> [Requirement]: For the data that follows, give the number of lines in which "Canada" appears. Add nothing to it.

Provided records Block Start

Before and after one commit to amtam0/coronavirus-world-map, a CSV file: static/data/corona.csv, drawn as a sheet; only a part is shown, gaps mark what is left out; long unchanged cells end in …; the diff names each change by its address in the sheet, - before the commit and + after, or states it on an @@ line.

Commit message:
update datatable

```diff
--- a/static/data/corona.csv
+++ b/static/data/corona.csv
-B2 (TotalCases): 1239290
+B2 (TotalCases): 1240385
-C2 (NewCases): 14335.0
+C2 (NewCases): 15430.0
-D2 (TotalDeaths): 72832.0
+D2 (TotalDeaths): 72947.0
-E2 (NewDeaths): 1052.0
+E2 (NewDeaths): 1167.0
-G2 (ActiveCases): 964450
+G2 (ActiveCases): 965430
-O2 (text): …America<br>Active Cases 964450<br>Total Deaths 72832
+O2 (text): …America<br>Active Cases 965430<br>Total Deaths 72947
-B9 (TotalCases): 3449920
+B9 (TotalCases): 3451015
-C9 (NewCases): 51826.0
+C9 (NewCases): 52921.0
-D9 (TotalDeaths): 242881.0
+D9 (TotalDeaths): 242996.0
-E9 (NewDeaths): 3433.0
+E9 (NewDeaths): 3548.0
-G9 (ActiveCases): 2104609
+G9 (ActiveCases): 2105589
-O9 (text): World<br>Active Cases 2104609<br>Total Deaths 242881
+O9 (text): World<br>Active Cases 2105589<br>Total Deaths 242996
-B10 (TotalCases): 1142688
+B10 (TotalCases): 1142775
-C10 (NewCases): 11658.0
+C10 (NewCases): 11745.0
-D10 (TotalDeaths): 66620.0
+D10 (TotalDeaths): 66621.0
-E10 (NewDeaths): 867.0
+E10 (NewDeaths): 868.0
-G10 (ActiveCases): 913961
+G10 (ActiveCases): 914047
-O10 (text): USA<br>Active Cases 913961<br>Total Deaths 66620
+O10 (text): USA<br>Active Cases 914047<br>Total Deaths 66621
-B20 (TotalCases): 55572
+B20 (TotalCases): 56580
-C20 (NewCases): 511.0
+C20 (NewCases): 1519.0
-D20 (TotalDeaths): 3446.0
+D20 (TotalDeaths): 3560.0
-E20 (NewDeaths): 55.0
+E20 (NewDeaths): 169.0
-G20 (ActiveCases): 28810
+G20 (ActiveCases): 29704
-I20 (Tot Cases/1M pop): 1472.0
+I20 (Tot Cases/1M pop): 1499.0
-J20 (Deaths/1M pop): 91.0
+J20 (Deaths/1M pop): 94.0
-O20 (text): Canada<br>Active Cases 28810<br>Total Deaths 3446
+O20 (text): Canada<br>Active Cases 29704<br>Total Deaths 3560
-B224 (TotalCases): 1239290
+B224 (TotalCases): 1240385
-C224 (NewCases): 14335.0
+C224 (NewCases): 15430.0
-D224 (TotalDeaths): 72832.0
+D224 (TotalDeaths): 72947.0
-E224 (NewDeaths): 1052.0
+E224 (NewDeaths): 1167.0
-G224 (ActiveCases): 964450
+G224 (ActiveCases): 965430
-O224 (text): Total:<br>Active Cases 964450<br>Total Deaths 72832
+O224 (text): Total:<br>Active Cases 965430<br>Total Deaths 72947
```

Provided records Block End

> [Task solution]: 2